Newly published research from the Centers for Disease Control and Prevention indicates that recovery from COVID-19 is a very long process for many sufferers, even younger ones.
In a new survey of coronavirus outpatients, the agency found 35% had not returned to what they would consider normal health within two to three weeks after testing. For otherwise healthy 18- to 35-year-olds in the survey group, one in five were still not feeling like their usual selves, despite interviews taking place up to 21 days after their test date.
The findings are notable in that the survey was conducted among outpatients with relatively mild cases. Researchers have known that COVID-19 sufferers who are hospitalized with severe forms of the disease can experience a longer duration of symptoms. The latest data, based on interviews with 292 people across 13 states, suggests that prolonged symptoms are not limited to severe cases.
“Characterizing return to baseline health among outpatients with milder COVID-19 illness is important for understanding the full spectrum of COVID-19–associated illness and tailoring public health messaging, interventions, and policy,” the CDC wrote.
The study will not come as a surprise to so-called COVID “long-haulers,” people who say they have been suffering with symptoms of the disease for weeks and sometimes months, often in a waxing-and-waning pattern.

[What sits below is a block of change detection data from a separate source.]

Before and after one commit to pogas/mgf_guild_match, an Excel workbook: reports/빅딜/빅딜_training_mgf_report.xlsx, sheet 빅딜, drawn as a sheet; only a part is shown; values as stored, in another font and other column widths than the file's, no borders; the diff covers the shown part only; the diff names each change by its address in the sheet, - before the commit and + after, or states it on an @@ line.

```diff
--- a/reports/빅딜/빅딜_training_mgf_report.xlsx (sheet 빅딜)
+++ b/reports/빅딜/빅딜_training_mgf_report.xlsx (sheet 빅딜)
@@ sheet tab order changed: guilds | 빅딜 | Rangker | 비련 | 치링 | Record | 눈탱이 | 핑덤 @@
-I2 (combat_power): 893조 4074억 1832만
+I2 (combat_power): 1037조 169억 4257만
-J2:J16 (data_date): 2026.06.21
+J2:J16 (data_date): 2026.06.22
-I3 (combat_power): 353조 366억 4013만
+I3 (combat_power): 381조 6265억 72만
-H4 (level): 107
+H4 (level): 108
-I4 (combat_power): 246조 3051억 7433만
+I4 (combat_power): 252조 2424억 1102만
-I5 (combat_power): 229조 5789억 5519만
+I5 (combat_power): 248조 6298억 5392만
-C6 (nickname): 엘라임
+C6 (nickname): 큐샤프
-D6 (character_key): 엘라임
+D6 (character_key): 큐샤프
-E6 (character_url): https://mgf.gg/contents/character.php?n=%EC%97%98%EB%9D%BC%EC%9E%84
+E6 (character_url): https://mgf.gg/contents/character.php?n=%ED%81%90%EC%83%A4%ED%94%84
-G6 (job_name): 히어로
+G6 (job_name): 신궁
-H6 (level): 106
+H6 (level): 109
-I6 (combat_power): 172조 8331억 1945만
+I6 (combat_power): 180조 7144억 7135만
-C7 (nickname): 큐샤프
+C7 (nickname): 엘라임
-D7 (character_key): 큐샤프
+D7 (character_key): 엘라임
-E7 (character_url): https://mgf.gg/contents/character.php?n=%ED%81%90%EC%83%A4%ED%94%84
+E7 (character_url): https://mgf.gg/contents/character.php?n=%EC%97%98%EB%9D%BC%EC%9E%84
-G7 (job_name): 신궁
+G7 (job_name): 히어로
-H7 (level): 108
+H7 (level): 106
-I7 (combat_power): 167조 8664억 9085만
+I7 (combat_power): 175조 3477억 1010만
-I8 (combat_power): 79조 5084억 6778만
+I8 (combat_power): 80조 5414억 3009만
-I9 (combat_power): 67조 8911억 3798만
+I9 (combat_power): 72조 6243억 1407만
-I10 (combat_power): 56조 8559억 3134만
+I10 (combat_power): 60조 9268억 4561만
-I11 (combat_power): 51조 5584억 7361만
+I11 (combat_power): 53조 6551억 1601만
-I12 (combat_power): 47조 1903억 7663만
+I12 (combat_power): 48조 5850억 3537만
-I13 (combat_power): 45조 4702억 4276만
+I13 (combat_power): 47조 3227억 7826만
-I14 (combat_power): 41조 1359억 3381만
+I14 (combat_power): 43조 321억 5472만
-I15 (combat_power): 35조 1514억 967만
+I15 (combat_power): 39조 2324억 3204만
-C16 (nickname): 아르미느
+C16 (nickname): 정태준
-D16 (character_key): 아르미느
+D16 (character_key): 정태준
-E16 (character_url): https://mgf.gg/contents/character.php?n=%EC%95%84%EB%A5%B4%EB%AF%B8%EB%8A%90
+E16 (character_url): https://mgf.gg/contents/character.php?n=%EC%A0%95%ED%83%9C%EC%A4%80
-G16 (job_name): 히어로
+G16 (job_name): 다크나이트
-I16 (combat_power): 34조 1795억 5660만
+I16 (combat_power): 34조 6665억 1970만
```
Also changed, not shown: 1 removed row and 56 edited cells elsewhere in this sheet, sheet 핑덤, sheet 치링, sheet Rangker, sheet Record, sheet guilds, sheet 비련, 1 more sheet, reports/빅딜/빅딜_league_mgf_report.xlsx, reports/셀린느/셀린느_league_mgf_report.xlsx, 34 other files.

Coronavirus support groups on social media have become increasingly vital for this subset of sufferers as they seek to connect with others and catalogue their daily struggles with the virus. “Survivor Corps,” an open group on Facebook, now has more than 82,000 members.
Some long-time sufferers also post detailed accounts of their symptoms and recovery time on Twitter, using the hashtag #LongCovid. In one recently viral thread, a user describes having just passed the “4 month mark” along with a litany of lingering symptoms that includes everything from loss of cognitive function to muscle aches and tremors.
Common symptoms of COVID-19 include fever or chills; cough; shortness of breath or difficulty breathing; fatigue; muscle or body aches; headache; new loss of taste or smell; sore throat; congestion or runny nose; nausea or vomiting; and diarrhea, according to the CDC, though that is only a partial list.
You can check out the new CDC research here.